  • Most growers are people with no work, either migrants to cities or in rural areas without jobs.
  • FREED trains the leaders of the self-help groups how to grow jatropha, and they train their members.
  • FREED pays growers the government recommended minimum wage of rs.1,500 (US$30) per month.  This is 150% of their current average wage.
  • Currently FREED is working with 55-60 growers, with another 80 sometimes involved.
  • The government currently funds 100 yearly days of work for the unemployed and FREED is trying to get some of this funding to help pay their jatropha growers.

Revenue & Affordability

  • FREED will generate revenue through partnerships with users of biodiesel who own large tracts of unused land.  FREED will grow jatropha on this wasteland and then sell the seeds to its partners on contract.
  • FREED’s major sales partnerships are with:
    • The Urban Development Department of the state government of West Bengal, which is letting FREED plant on a small piece of land on canal banks.
    • A rural municipality in the Bengal coal belt, where it has planted 2,500 trees.
  • FREED is trying to develop partnerships with:
    • The Indian Railways Corporation, which has, due to the recommendation of the Indian government (and the expectation of a future law), decided to use up to 20% biodiesel in its engines, and therefore needs jatropha.
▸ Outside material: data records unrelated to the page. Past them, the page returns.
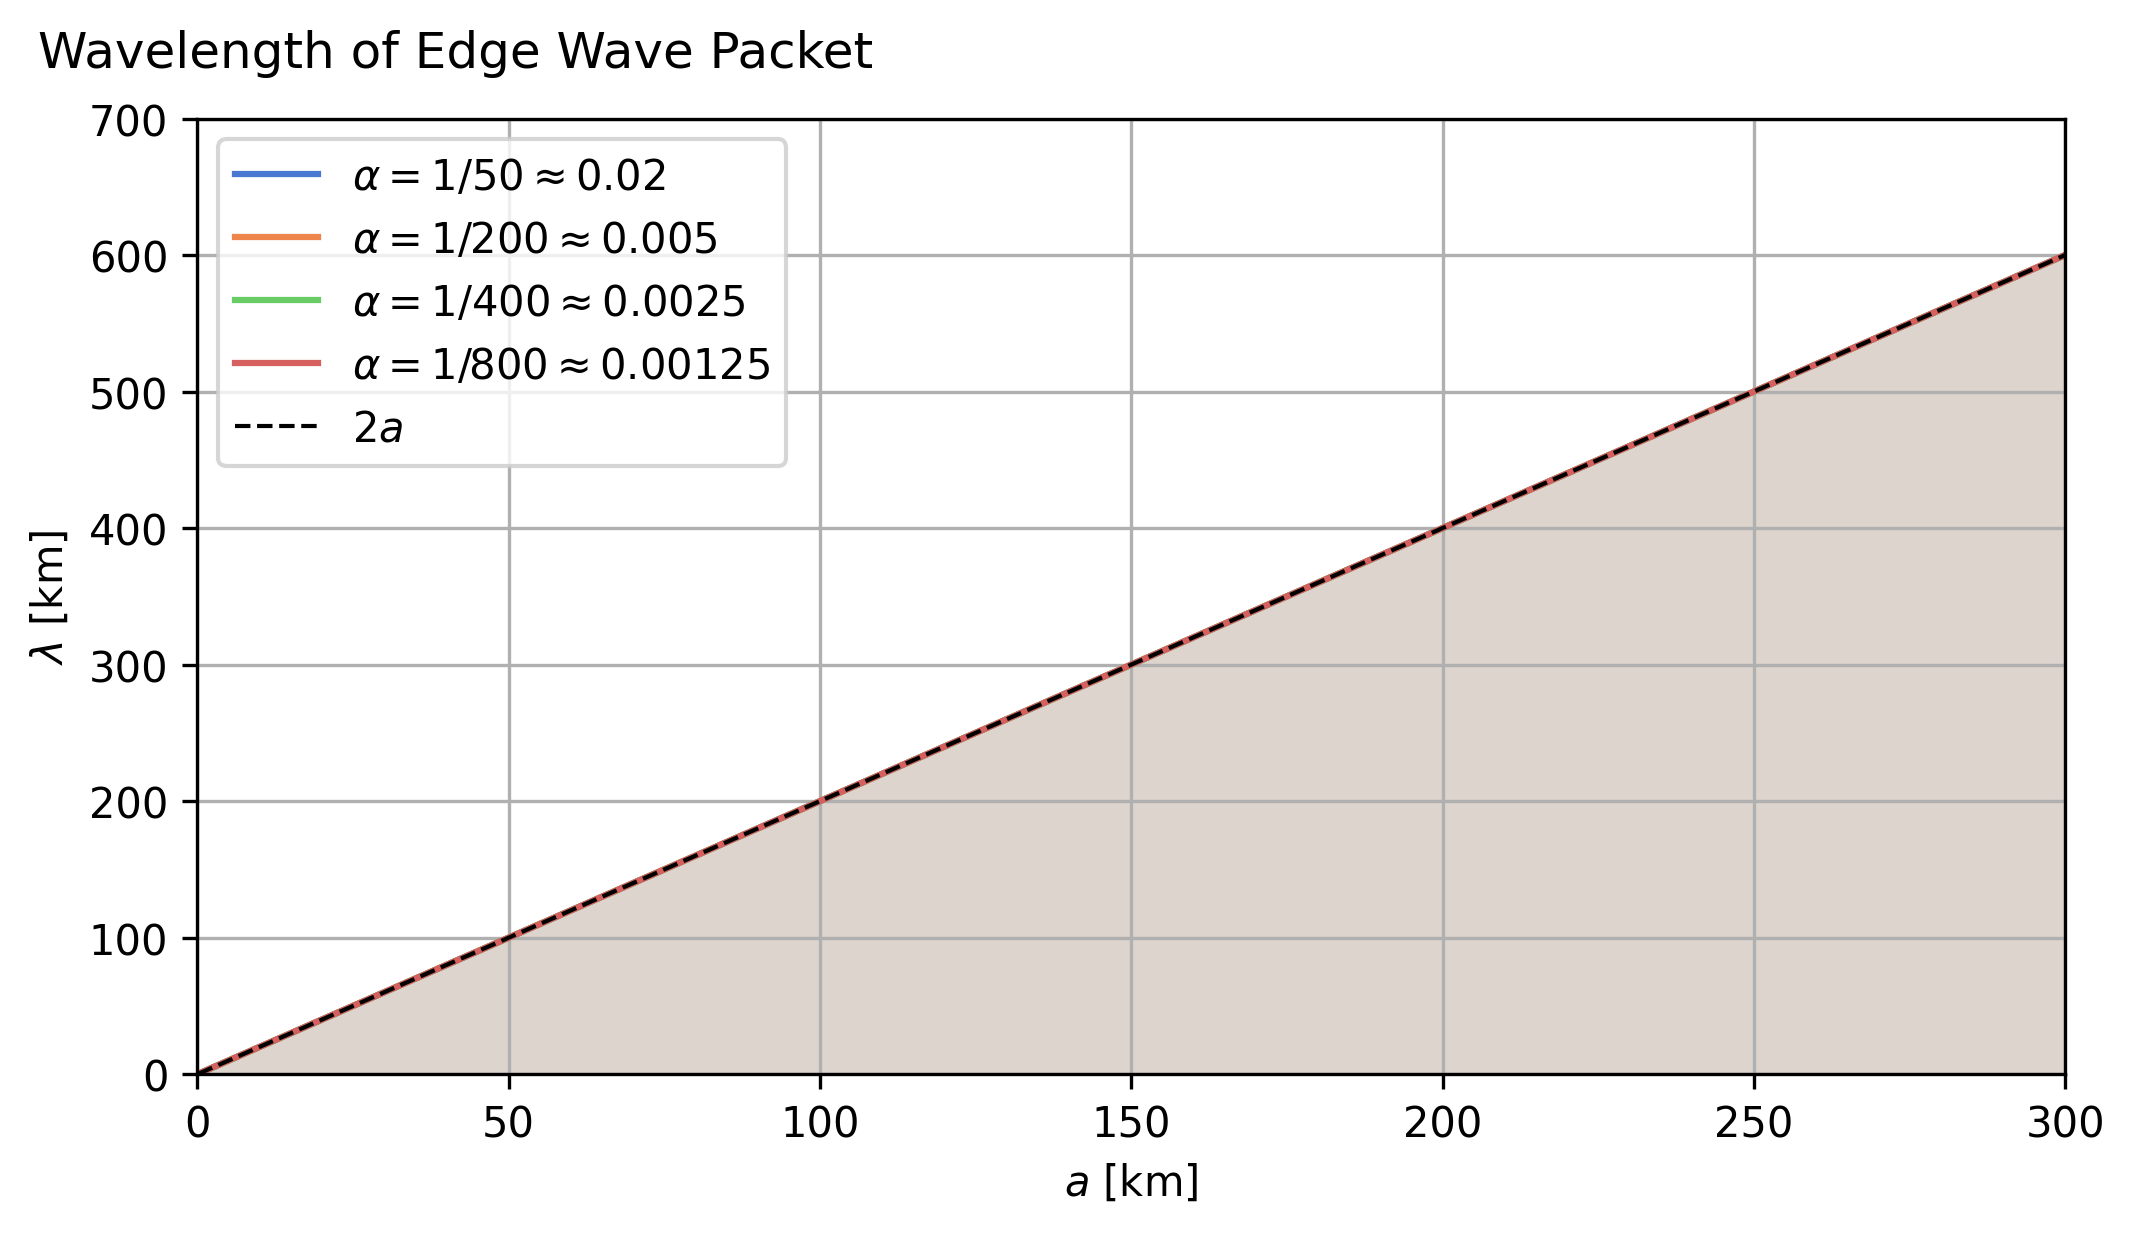
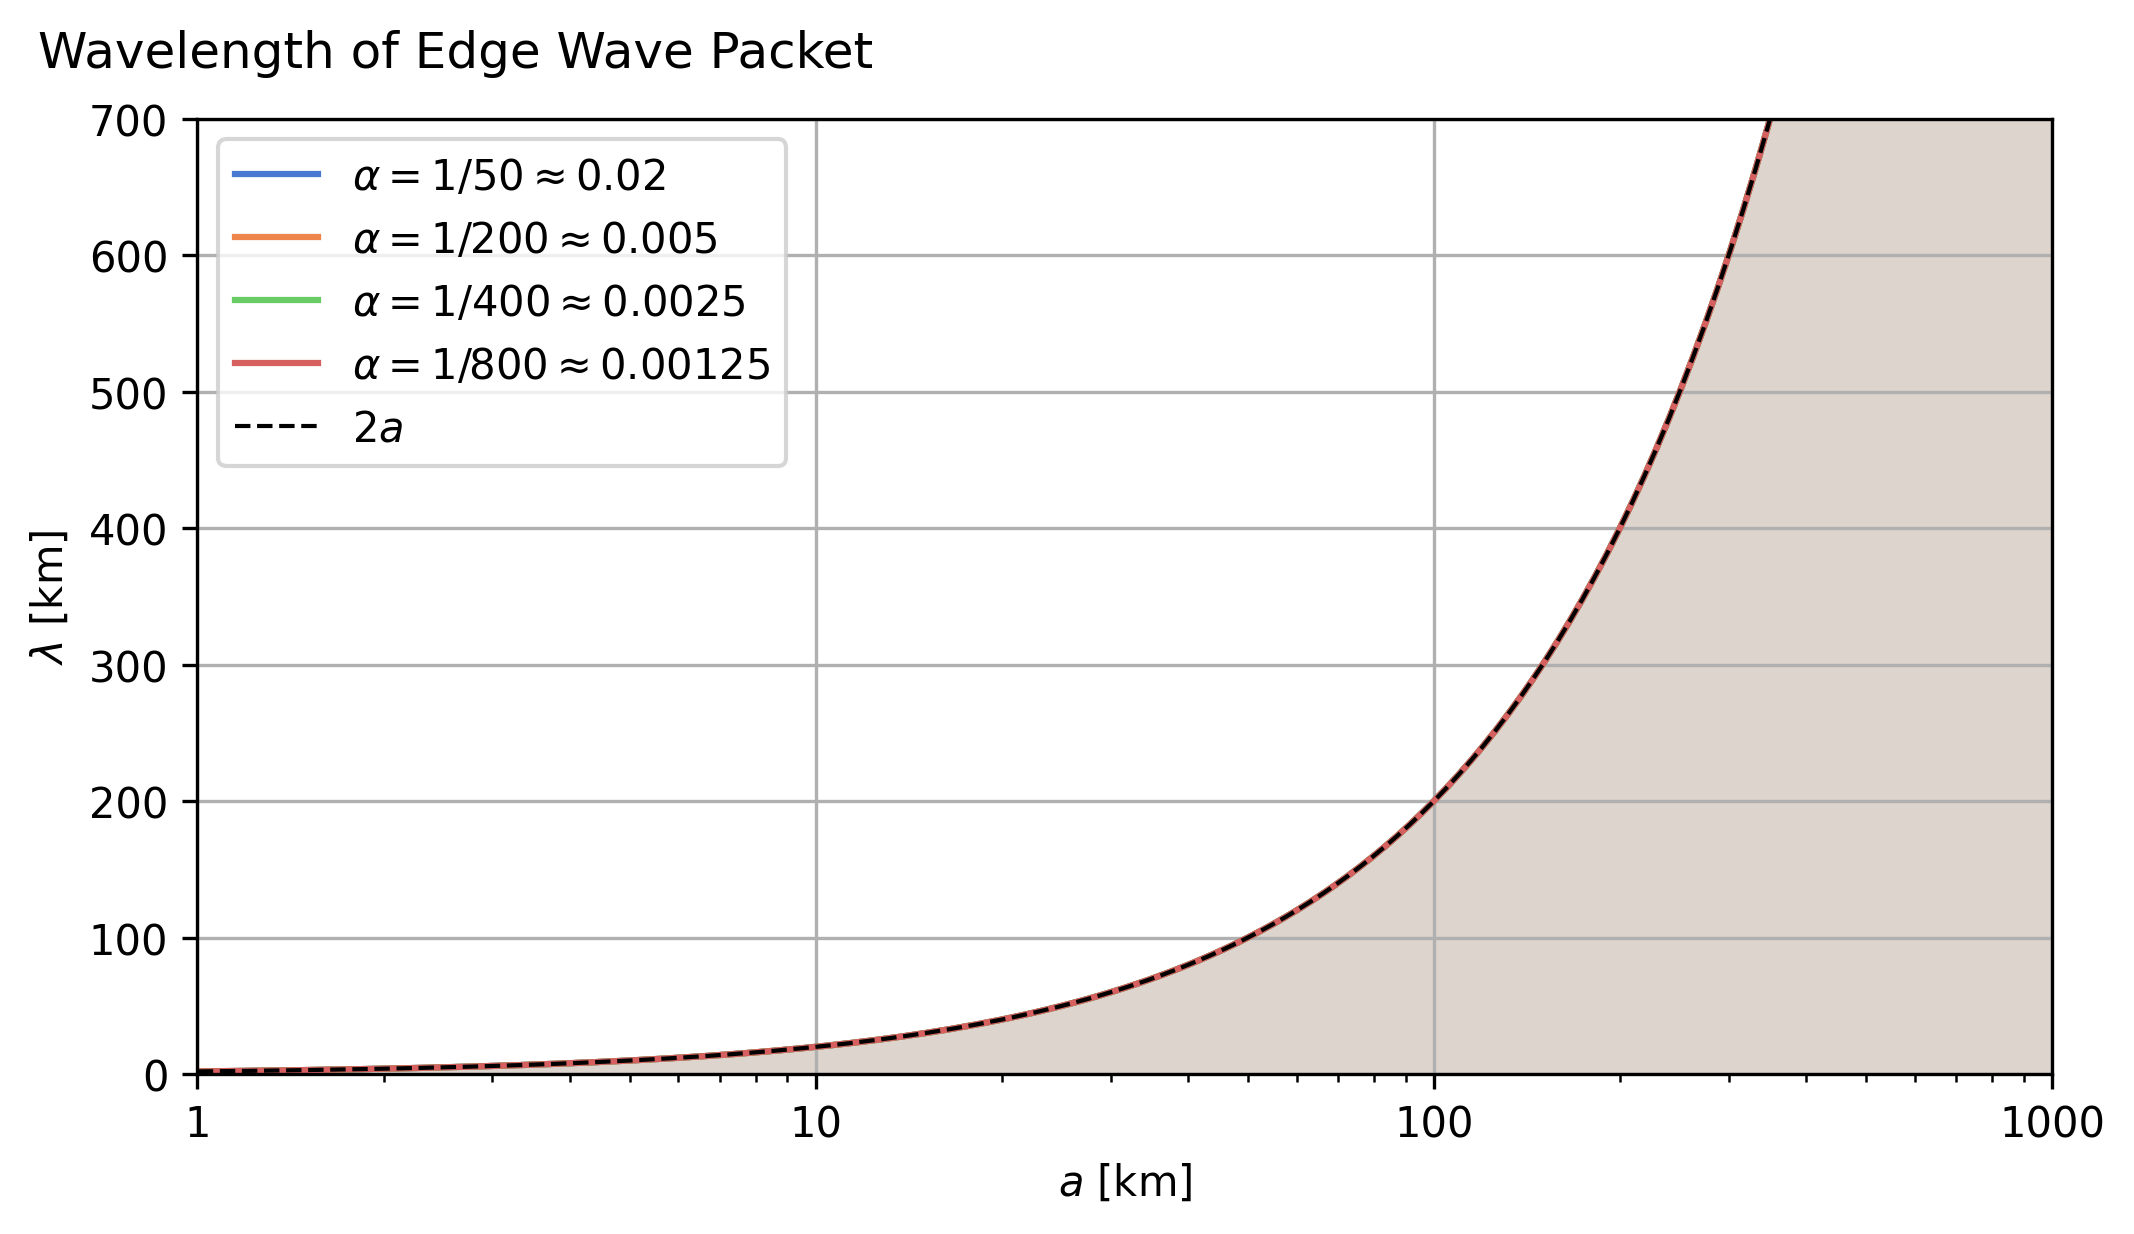
update figure

diff --git a/theory/theory_part1.py b/theory/theory_part1.py
@@ -128,9 +128,12 @@ def theory_figure_wavelength_vs_size(
     plt.legend()
     plt.xlabel("$a$ [km]")
     plt.ylabel("$\\lambda$ [km]")
-    plt.xlim(0, 300)
+    plt.xlim(1e0, 1e3)
     plt.ylim(0, 700)
     plt.grid()
+    plt.gca().set_xscale("log")
+    plt.gca().xaxis.set_major_formatter(mticker.ScalarFormatter())
+
     fig.get_layout_engine().execute(fig)
     plt.savefig(
         savename,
The railways also own thousands of hectares of land alongside the railroad tracks which can be used for cultivation.
    • Coal India Ltd, the Indian government owned coal corporation, which can fulfill corporate social responsibility obligations by using biodiesel in its engines, and has agreed to a project of 300 hectares.
    • The Kolkata Corporation, the urban development corporation for the city of Kolkata.  FREED is waiting until after the upcoming elections and the end of the monsoon and is hoping to plant 50,000 saplings along 10-12km of canal areas.


  • FREED currently operates completely on volunteer labor, and is financed primarily by the founders, friends and family
  • Indian Railways and Coal India Limited have committed funds, but they are yet to come

More Resources

Online Resources

Contact Information

The Force for Rural Empowerment and Economic Development (FREED)
128/18, Hazra Road, 1st Floor

( +91.33.6450.6521